That was the moment that we started to come together. At the first town hall style meeting people that live at the centers pleaded to stay in their home. During the Senate and House committee meetings that followed family members shared their concern for the safety of their loved ones being integrated into communities farther away from family, seperated from life long friends, and being removed from a safe place that they have known all of thier lives.
There have been many unsettling moments along the way. There was a moment it was revealed how the desicion was made to close the centers and no documentation could be provided that there was sufficient meetings and discussion. Proof was lacking about the 'factors' that were considered. The admission of The ARC that they are not sure what kind of training that their providers require was equally disturbing. There was also the admission that it isn't truely community inclusion that they are committed to, but would settle to move them to the other facilities (which are in danger of closing in the future) and private ICFs.
Community inclusion advocates have been set against these facilities, homes with staff that care for people with disabilities just as they do in the community, because of an idea that the money that is saved will go to a waiting list of people in need of services (though there is no evidence that this will happen). The stories of places like Pennhurst have been used to paint these facilities poorly though the environment has completely changed and they represent a home like environment.

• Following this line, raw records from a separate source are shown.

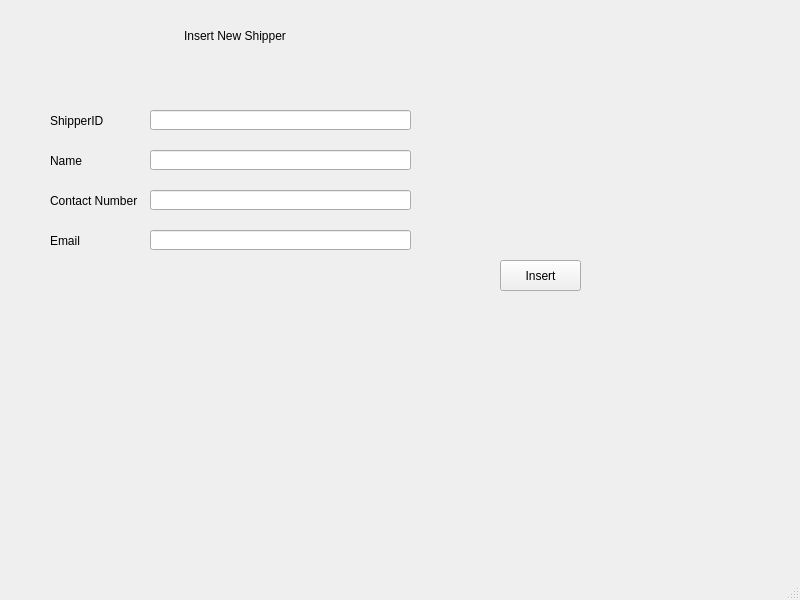
Before: the Qt Designer form ShipperInsert.ui in AlphaAnas/database-managment-system-using-SQL-and-PYQT-5-and-PYQT-6, drawn with Qt 5.
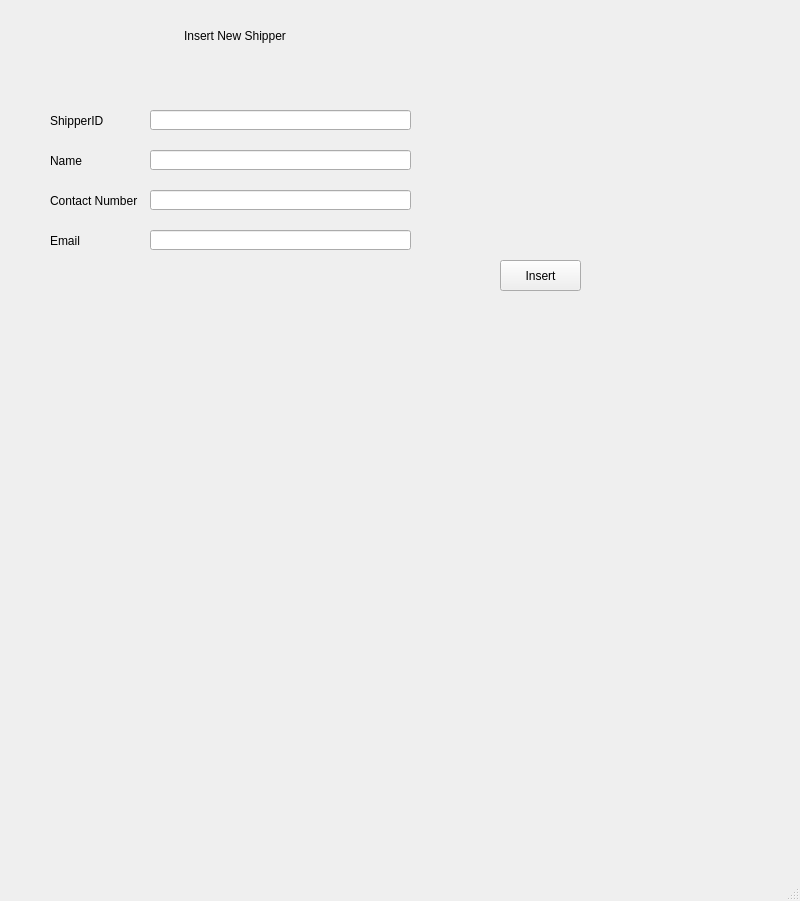
After: the same form once the commit is applied.

```diff
--- a/ShipperInsert.ui
+++ b/ShipperInsert.ui
@@ -7,7 +7,7 @@
     <x>0</x>
     <y>0</y>
     <width>800</width>
-    <height>600</height>
+    <height>901</height>
    </rect>
   </property>
   <property name="windowTitle">
```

We, as a group of family, friends, community members, and staff, have come together to support the choice of people living in the centers to stay surrounded by friends and a community that has grown along with them for a lifetime. We believe that if we all work together we can find a solution that will save their home. We are here to do everything in our power to make sure these facilities remain an option to come home to.